Jehovah Knoweth None

I’m two weeks into a new sermon series on Galatians that I’ve entitled Free at Last. And I dare say that there is no other commentary on Galatians that is better or more important than Martin Luther’s. Galatians, according to Luther, is the “Magna Carta of Christian Freedom.” It is, he said, “my Katharina von Bora”, referring to his beloved wife. Luther’s commentary is not just a groundbreaking commentary on Galatians, it is one of the most important books ever written on the Gospel.

One of my favorite sections is when he writes on how to answer the Accuser:

Paul does not say that works are objectionable, but to build one’s hopes for righteousness on works is disastrous, for that makes Christ good for nothing.  Let us bear this in mind when the devil accuses our conscience. When that dragon accuses us of having done no good at all, say to him, “You trouble me with the remembrance of my past sins; you remind me that I have done no good. But this does not bother me, because if I were to trust in my own good deeds, or despair because I have done no good deeds, Christ would profit me neither way. I am not going to make Him unprofitable to me. This I would do if I should presume to purchase for myself the favor of God by my good deeds or if I should despair of my salvation because of my sins.”

This reminds me of my favorite hymn line:

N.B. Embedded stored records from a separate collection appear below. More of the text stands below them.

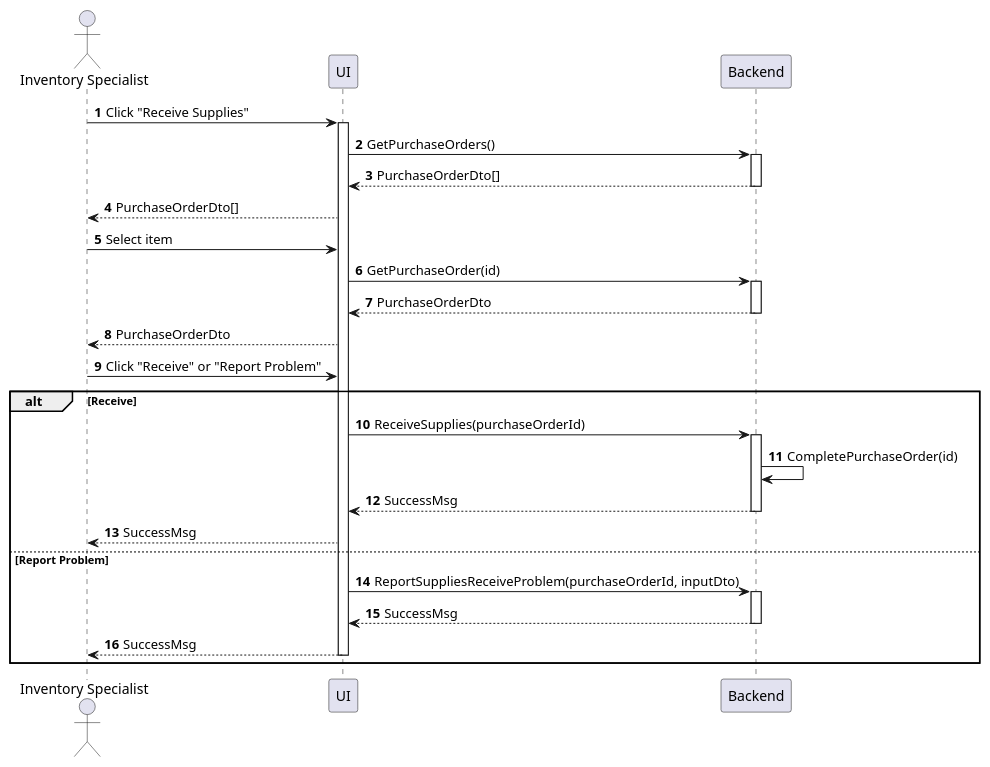
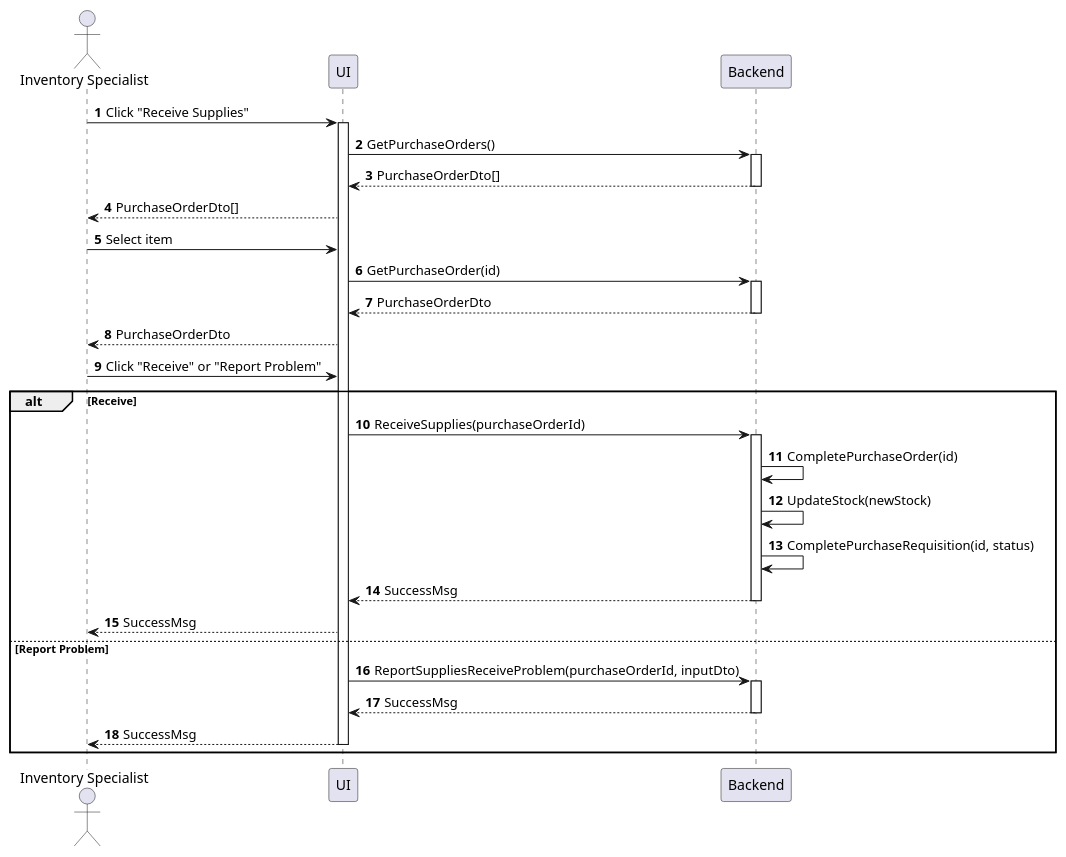
The diagram in sequences/inventory-supply-receive.plantuml (phihungha/scmss-reqs), drawn with PlantUML before and after one commit. The commit also changed 3 other files, not shown here.

```diff
--- a/sequences/inventory-supply-receive.plantuml
+++ b/sequences/inventory-supply-receive.plantuml
@@ -1,34 +1,36 @@
 @startuml inventory-supply-receive
 autonumber
 
 actor "Inventory Specialist" as a
 participant UI as f
 participant Backend as b
 
 a -> f : Click "Receive Supplies"
 activate f
 f -> b : GetPurchaseOrders()
 activate b
 return PurchaseOrderDto[]
 f --> a : PurchaseOrderDto[]
 a -> f : Select item
 f -> b : GetPurchaseOrder(id)
 activate b
 return PurchaseOrderDto
 f --> a : PurchaseOrderDto
 a -> f : Click "Receive" or "Report Problem"
 
 alt Receive
     f -> b : ReceiveSupplies(purchaseOrderId)
     activate b
     b -> b : CompletePurchaseOrder(id)
+    b -> b : UpdateStock(newStock)
+    b -> b : CompletePurchaseRequisition(id, status)
     return SuccessMsg
     f --> a : SuccessMsg
 else Report Problem
     f -> b : ReportSuppliesReceiveProblem(purchaseOrderId, inputDto)
     activate b
     return SuccessMsg
     f --> a : SuccessMsg
     deactivate f
 end
 @enduml
```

Well may the accuser roar, of sins that I have done; I know them all and thousands more, Jehovah knoweth none!